Each dog was identified and homing addresses verified. In the space of twelve months the local trainers, or owners of the dogs, re-homed 103 greyhounds. It would be disingenuous to simply multiply this figure by the 29 tracks and add another 3,000 to the total, but there would surely be a big hole in that total of 5,200 dogs. But we are not finished. Around 25 per cent of all the Walthamstow dogs are owned by their professional trainers and more than 50 per cent of Britain’s racing Greyhounds are trained by their owners.
You do not have to take my word for it. Check any race card for tracks like Yarmouth, Henlow, Peterborough, Pelaw Grange, Kinsley, and more than a dozen others and you will find that the majority of dogs are hobby trained. It is really quite simple – you build a kennel, buy a greyhound, pay for its registrations, inoculations and the rest, apply for a licence and then race at your closest track. It is a hobby not so different to those of you readers of Our Dogs who enjoy agility training, fly-ball, or other assorted fun activities with dogs.

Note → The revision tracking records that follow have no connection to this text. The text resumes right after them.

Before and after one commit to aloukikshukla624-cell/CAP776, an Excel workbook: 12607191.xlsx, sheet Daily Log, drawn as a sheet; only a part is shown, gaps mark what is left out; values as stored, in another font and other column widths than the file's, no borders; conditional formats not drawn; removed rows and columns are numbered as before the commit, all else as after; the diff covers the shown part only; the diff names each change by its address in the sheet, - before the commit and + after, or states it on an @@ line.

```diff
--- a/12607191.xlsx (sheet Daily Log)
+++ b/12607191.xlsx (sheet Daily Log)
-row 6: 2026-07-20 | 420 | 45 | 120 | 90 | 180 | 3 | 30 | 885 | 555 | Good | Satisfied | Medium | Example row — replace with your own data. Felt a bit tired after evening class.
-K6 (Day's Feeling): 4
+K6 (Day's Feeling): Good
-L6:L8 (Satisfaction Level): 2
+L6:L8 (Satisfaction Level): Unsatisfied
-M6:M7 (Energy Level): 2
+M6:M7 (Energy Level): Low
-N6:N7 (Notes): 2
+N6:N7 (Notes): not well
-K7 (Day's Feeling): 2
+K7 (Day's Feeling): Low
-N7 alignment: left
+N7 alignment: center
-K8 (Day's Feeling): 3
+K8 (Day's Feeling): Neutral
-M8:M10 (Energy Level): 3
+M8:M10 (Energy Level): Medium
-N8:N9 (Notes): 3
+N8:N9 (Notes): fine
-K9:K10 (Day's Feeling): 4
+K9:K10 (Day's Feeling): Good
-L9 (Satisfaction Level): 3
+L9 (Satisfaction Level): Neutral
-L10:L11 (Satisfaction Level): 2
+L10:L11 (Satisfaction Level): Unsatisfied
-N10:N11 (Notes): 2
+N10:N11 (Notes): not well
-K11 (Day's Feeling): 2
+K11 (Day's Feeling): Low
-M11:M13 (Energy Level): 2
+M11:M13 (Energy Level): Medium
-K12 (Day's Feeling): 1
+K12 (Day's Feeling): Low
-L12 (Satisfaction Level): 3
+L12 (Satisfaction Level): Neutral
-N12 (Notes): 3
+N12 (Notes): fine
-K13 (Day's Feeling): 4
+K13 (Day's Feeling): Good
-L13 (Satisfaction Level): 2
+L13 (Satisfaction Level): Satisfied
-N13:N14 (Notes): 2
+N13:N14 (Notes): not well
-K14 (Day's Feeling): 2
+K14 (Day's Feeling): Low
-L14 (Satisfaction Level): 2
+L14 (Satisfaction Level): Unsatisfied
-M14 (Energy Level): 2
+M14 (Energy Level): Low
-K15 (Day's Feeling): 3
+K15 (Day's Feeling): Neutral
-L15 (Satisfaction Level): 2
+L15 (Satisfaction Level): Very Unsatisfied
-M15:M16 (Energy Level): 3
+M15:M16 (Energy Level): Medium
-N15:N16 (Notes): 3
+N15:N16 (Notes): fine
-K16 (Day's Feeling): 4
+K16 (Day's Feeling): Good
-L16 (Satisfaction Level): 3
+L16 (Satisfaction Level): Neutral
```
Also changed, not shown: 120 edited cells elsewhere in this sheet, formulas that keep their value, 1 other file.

What happens when these Greyhounds reach the end of their careers? I can assure you that there are thousands who never officially ‘retire’; they just don’t go racing anymore. Yet they never appear among the official ‘homed’ figures, they simply become full time family pets. I also know that there are also literally thousands of ex-racers who remain with their professional trainers when their racing days are over. I don’t know of a professional Greyhound trainer that doesn’t have a few old racers in the kennel. Some have 30 or 40!
At this point it may seem that I am claiming that Greyhound racing has no welfare issues. I’m not. I never have and never would. Hopefully though, this article has helped to get the balance right so it can be realistic rather than indulging in some of the frankly, outrageous fantasy put about those who are emotionally driven rather than being able to be persuaded by the facts and the right and freedom for people to follow their leisure interests within the law.
Now let us look at the direction that greyhound racing is taking. That 4,479 homed figure is up in six years from 2,030. The British Greyhound Racing Board funds the Retired Greyhound Scheme to the tune of £1.7m annually. That does not include the individual fund raising schemes for each track. Greyhound racing has introduced a scheme whereby every racer on NGRC tracks (the 29 biggest tracks, but not the flaps) is monitored when its racing career is over. There have been a string of stewards’ enquiries banning people for life for not making adequate preparation for their dogs once their racing careers are over.
As the ‘antis’ would rightly point out, ‘making preparation’ might simply mean euthanasia. I wish I could show figures as to how many dogs did see out their lives as family pets. Nobody can, unfortunately. Short of a law being passed to say ‘you can put any dog to sleep except a greyhound’ it will always remain an owners right.
What should be done?
However, we now reach a critical point in the debate. If every single greyhound was to be re-homed, which is not a fate that any other breed in Britain can ever hope to attain incidentally, would Greyhound racing still be ‘exploitative and cruel’? You see, the more lunatic fringe that are so often given space in this and many other publications would say they are. I wonder why?
What is the fundamental difference between Greyhounds and race horses, police dogs - even guide dogs? Greyhounds love to race as Border Collies love to round things up and those used for agility, flyball, heelwork to music and obedience love to perform more than anything else in the world. Greyhound racing is flyball, hide and seek, and walkies all in one. Believe me, dogs won’t eat if they know its a racing day and stud dogs won’t cover bitches if the van is being prepared. They are just too excited.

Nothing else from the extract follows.